Read on to learn more about male pattern hair loss and female pattern hair loss.

If a person has excessively high levels of DHT resulting in hair loss, medications are available to manage DHT-related hair loss. Typically, these medications work by blocking DHT from binding to androgen receptors or inhibiting the body’s production of DHT.

Some examples include:


Finasteride is a 5-alpha-reductase inhibitor. Doctors may prescribe this medicine to treat male pattern hair loss or benign prostatic hyperplasia (BPH). Finasteride acts as a DHT blocker. It works by blocking 5-alpha-reductase, decreasing the amount of circulating DHT, which can help prevent hair loss.


Topical minoxidil is a treatment for hair loss. It is typically available as a solution or foam that a person can massage directly into areas of hair loss on their scalp. It is suitable for both male and female use.

It is a vasodilator, meaning it helps to widen blood vessels to allow blood to pass through more easily. This additional blood flow may help to shorten the resting phase of hair follicles and stimulate hair growth.

Evidence on the use of vitamins and minerals for preventing hair loss is inconclusive. If a person should tell their healthcare provider if they are taking supplements, as they can interfere with medication. While there is currently not enough supportive evidence, some people may anecdotally recommend the following supplements:

  • biotin
  • pygeum bark
  • pumpkin seed oil
  • caffeine
  • vitamin B12 and B6

In addition to DHT, evidence also highlights the role of genetics in hair loss. Pattern hair loss may be hereditary for both male and female pattern hair loss.

Experts consider the genetic component of pattern hair loss to be polygenic. This means that is involves many genes. Evidence suggests that the genes relating to pattern hair loss may include:

  • the androgen receptor gene
  • the estrogen recepetor-beta gene
  • the aromatase gene

Some FAQs on DHT may include:

What does DHT do to you?

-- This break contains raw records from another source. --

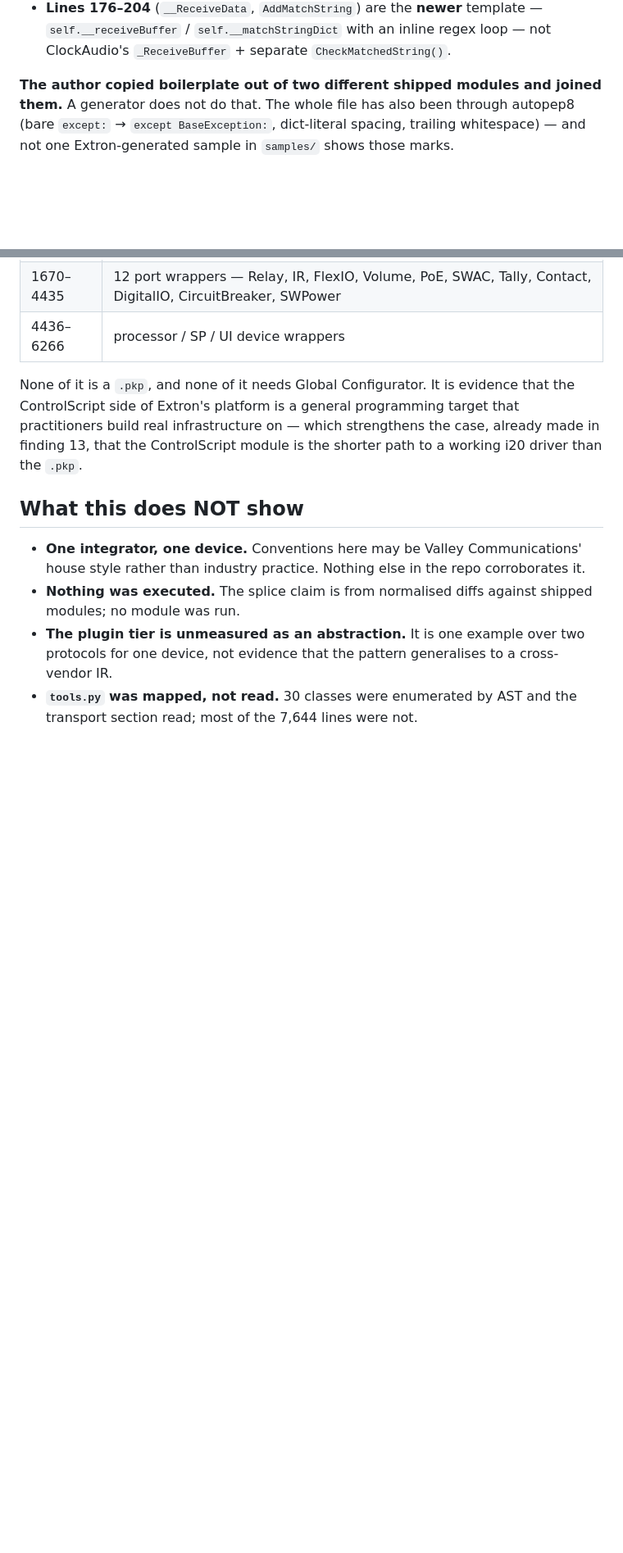
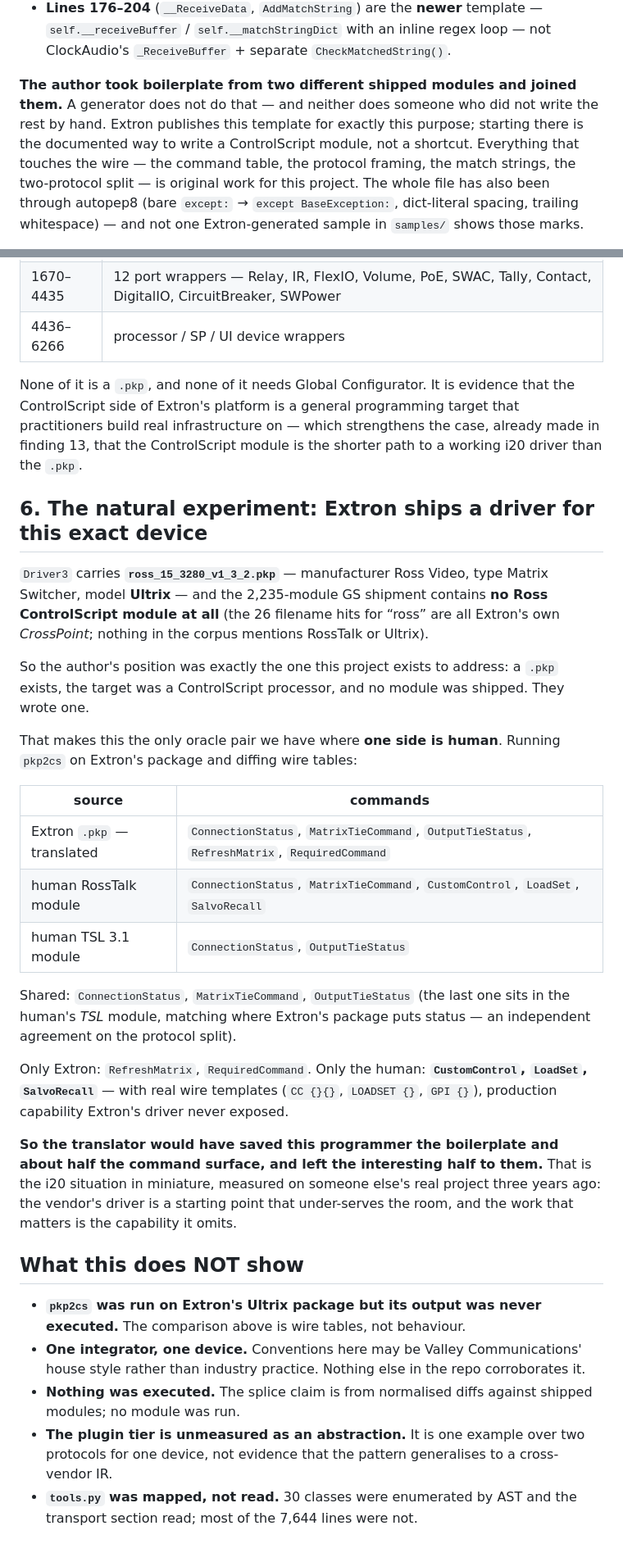
Before and after one commit to rob-paprocki/extron-driver-convert, a Markdown page: findings/17-how-a-human-writes-one.md, 2 parts joined by grey strips. Shown at 82% size. Rendered like a GitHub page; blank space fills up the shorter version.

Commit message:
Finding 17: correct the framing, and add the Ultrix natural experiment
CORRECTION. The first version said the Ross modules were "not hand-written
from scratch -- a spliced Extron template". That reads as doubting the
authorship and it is wrong. Extron PUBLISHES that template for exactly this
purpose; starting from it is the documented way to write a ControlScript
module, not a shortcut. Everything touching the wire -- command table,
protocol framing, match strings, the two-protocol split -- is original work.
The observation that survives is narrower and more interesting: the
boilerplate came from two different shipped modules, hand-merged, which is
evidence of a person rather than a generator.

THE NATURAL EXPERIMENT. Confirmed the modules are absent from Extron's
library, as expected: no Ross ControlScript module exists in the 2,235-module
GS shipment (the 26 "ross" filename hits are all Extron's own CrossPoint) and
nothing in the corpus mentions RossTalk or Ultrix.

But Driver3 DOES carry ross_15_3280_v1_3_2.pkp -- Ross Video, Matrix
Switcher, model Ultrix. So Extron ships a .pkp for this exact device and no
ControlScript module: precisely the gap pkp2cs exists to close, encountered by
a working integrator three years before this project existed.

That makes it the only oracle pair we have where one side is human. Running
pkp2cs on Extron's package and diffing wire tables:

  shared         ConnectionStatus, MatrixTieCommand, OutputTieStatus
  only Extron    RefreshMatrix, RequiredCommand
  only human     CustomControl, LoadSet, SalvoRecall   (CC {}{}, LOADSET {}, GPI {})

OutputTieStatus sits in the human's TSL module, matching where Extron's
package puts status -- an independent agreement on the protocol split.

So the translator would have saved this programmer the boilerplate and about
half the command surface, and left the interesting half to them. That is the
i20 situation in miniature, measured on someone else's real project: the
vendor's driver is a starting point that under-serves the room, and the work
that matters is the capability it omits.

Co-Authored-By: Claude Opus 5 <noreply@anthropic.com>
Claude-Session: https://claude.ai/code/session_01MDVy3ywN9th5by8nfccUiN

```diff
--- a/findings/17-how-a-human-writes-one.md
+++ b/findings/17-how-a-human-writes-one.md
@@ -46,8 +47,12 @@ Normalising whitespace and `except BaseException:` → `except:`, then diffing t
   regex loop — not ClockAudio's `_ReceiveBuffer` + separate
   `CheckMatchedString()`.
 
-**The author copied boilerplate out of two different shipped modules and joined
-them.** A generator does not do that. The whole file has also been through
+**The author took boilerplate from two different shipped modules and joined them.**
+A generator does not do that — and neither does someone who did not write the
+rest by hand. Extron publishes this template for exactly this purpose; starting
+there is the documented way to write a ControlScript module, not a shortcut.
+Everything that touches the wire — the command table, the protocol framing, the
+match strings, the two-protocol split — is original work for this project. The whole file has also been through
 autopep8 (bare `except:` → `except BaseException:`, dict-literal spacing,
 trailing whitespace) — and not one Extron-generated sample in `samples/` shows
 those marks.
@@ -103,8 +109,45 @@ that practitioners build real infrastructure on — which strengthens the case,
 already made in finding 13, that the ControlScript module is the shorter path to
 a working i20 driver than the `.pkp`.
 
+## 6. The natural experiment: Extron ships a driver for this exact device
+
+`Driver3` carries **`ross_15_3280_v1_3_2.pkp`** — manufacturer Ross Video, type
+Matrix Switcher, model **Ultrix** — and the 2,235-module GS shipment contains
+**no Ross ControlScript module at all** (the 26 filename hits for “ross” are all
+Extron's own *CrossPoint*; nothing in the corpus mentions RossTalk or Ultrix).
+
+So the author's position was exactly the one this project exists to address: a
+`.pkp` exists, the target was a ControlScript processor, and no module was
+shipped. They wrote one.
+
+That makes this the only oracle pair we have where **one side is human**.
+Running `pkp2cs` on Extron's package and diffing wire tables:
+
+| source | commands |
+|---|---|
+| Extron `.pkp` — translated | `ConnectionStatus`, `MatrixTieCommand`, `OutputTieStatus`, `RefreshMatrix`, `RequiredCommand` |
+| human RossTalk module | `ConnectionStatus`, `MatrixTieCommand`, `CustomControl`, `LoadSet`, `SalvoRecall` |
+| human TSL 3.1 module | `ConnectionStatus`, `OutputTieStatus` |
+
+Shared: `ConnectionStatus`, `MatrixTieCommand`, `OutputTieStatus` (the last one
+sits in the human's *TSL* module, matching where Extron's package puts status —
+an independent agreement on the protocol split).
+
+Only Extron: `RefreshMatrix`, `RequiredCommand`.
+Only the human: **`CustomControl`, `LoadSet`, `SalvoRecall`** — with real wire
+templates (`CC {}{}`, `LOADSET {}`, `GPI {}`), production capability Extron's
+driver never exposed.
+
+**So the translator would have saved this programmer the boilerplate and about
+half the command surface, and left the interesting half to them.** That is the
+i20 situation in miniature, measured on someone else's real project three years
+ago: the vendor's driver is a starting point that under-serves the room, and the
+work that matters is the capability it omits.
+
 ## What this does NOT show
 
+- **`pkp2cs` was run on Extron's Ultrix package but its output was never executed.**
+  The comparison above is wire tables, not behaviour.
 - **One integrator, one device.** Conventions here may be Valley
   Communications' house style rather than industry practice. Nothing else in the
   repo corroborates it.
```
Also changed, not shown: other parts of findings/17-how-a-human-writes-one.md (+7 -5 lines).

DHT is a sex hormone that most adults produce. It contributes to the development of sexual structures and characteristics in people assigned male at birth. However, people assigned female at birth may also produce the hormone. It plays a role in body, facial, and pubic hair growth.

Is blocking DHT good or bad?

If people have excessive levels of DHT, they may experience pattern hair loss. As such, these people may consider DHT blockers. Generally, DHT blockers are safe, but some medications and products may cause side effects. For example, some evidence suggests that finasteride may cause male factor infertility.

What causes high DHT?

High levels of DHT often results from excessive testosterone production. Different health conditions can cause DHT levels to rise. These can include prostate problems, issues with the adrenal glands, polycystic ovary syndrome (PCOS), and certain medications, such as anabolic steroids.

How do you reduce DHT levels?

Methods to reduce DHT levels typically include the use of DHT blockers. While more research is necessary, some anecdotal evidence suggests that dietary changes, such as including onions and pumpkin seeds, and lifestyle changes, such as regular exercise, quitting smoking, and reducing stress, may help reduce DHT levels.

Dihydrotestosterone (DHT) is a sex hormone that most adults produce. One of the functions of DHT includes stimulating the growth of body and pubic hair. However, it also plays a role in hair loss on the scalp.

DHT is very potent in stimulating hair follicles. When DHT levels are too high, they can overstimulate hair follicles. This can result in the miniaturization of the hair follicle, causing hair to become smaller, finer, and lighter. Eventually, this can result in hair loss known as pattern hair loss.

As such, some treatments for hair loss may aim to block or inhibit the effect of DHT on hair follicles to preserve hair growth.